→ **DIRECTIONS**: Wherever the string "table" appears in a line of the listing below, report that line.

→ **RECORD EXTRACTS**:
>>
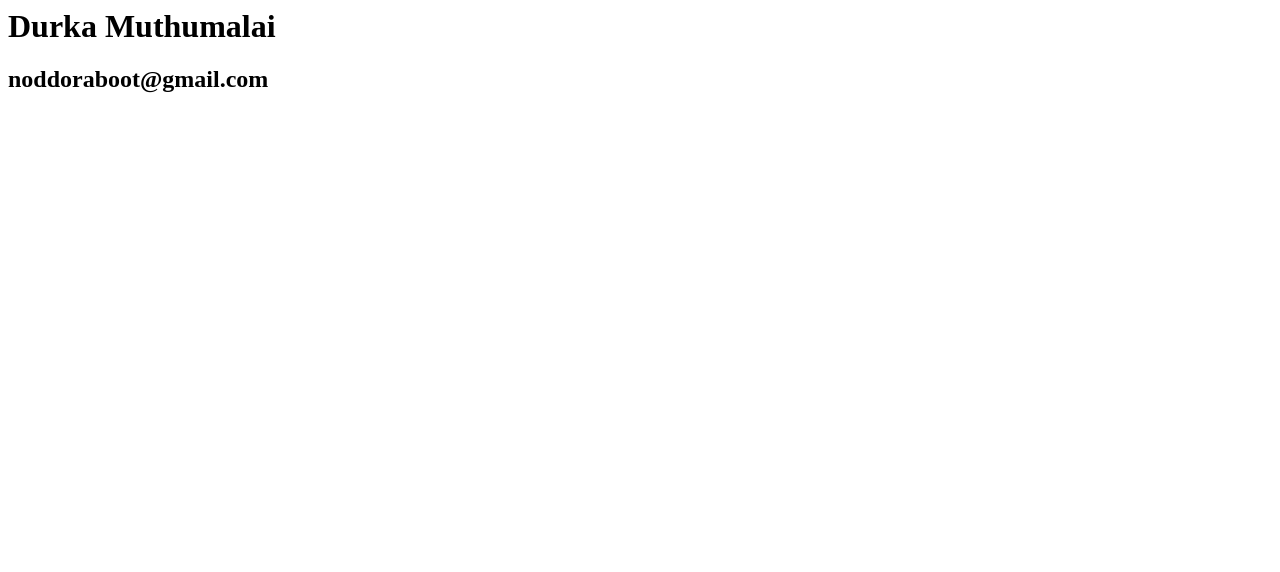
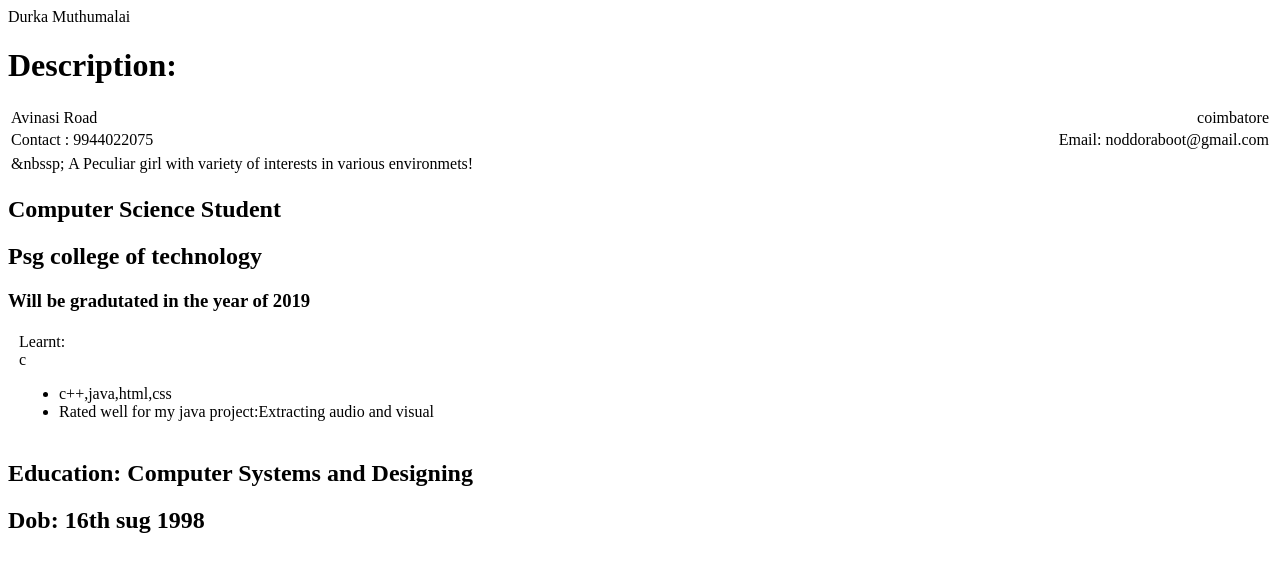
Before and after one commit to DurkaMuthumalai/DurkaMuthumalai.github.io, a plain HTML site: page index.html in a window 1280 px wide. Drawn offline with Linux system fonts and the light colour scheme.

Commit message:
meaningful text

```diff
--- a/index.html
+++ b/index.html
@@ -1,5 +1,27 @@
-<title>My CV</title>
-<body>
-<h1>Durka Muthumalai</h1>
-<h2>noddoraboot@gmail.com</h2>
+<html>
+<head>
+	<title>My Cv</title>
+</head>
+<body bdcolor="#FFFFFF">
+	<h>Durka Muthumalai</h1>
+<table width="100%">
+	<tf><td align="left">Avinasi Road</td>
+	<td align="right">coimbatore</td></tr>
+<tf><td align="left">Contact : 9944022075</td>
+<td align="right">Email: noddoraboot@gmail.com</td></tr>
+</td></tr>
+<h1>Description:</h1>
+<table><tr><td>&nbssp;</td>
+<td>A Peculiar girl with variety of interests in various environmets!</td></tr></table>
+<h2>Computer Science Student </h2>
+<h2>Psg college of technology</h2>
+<h3>Will be gradutated in the year of 2019</h3>
+<table><tr><td>&nbsp;</td>
+		<td>Learnt:<br>
+		c<ul><li>
+				c++,java,html,css</li>
+			<li>Rated well for my java project:Extracting audio and visual</li></ul></td></tr></table>
+<H2>Education: Computer Systems and Designing</h2>
+<h2>Dob: 16th sug 1998</h2>
 </body>
+</html>
```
<<
→ **YOUR RESPONSE**:
+<table width="100%">
+<table><tr><td>&nbssp;</td>
+<td>A Peculiar girl with variety of interests in various environmets!</td></tr></table>
+<table><tr><td>&nbsp;</td>
+			<li>Rated well for my java project:Extracting audio and visual</li></ul></td></tr></table>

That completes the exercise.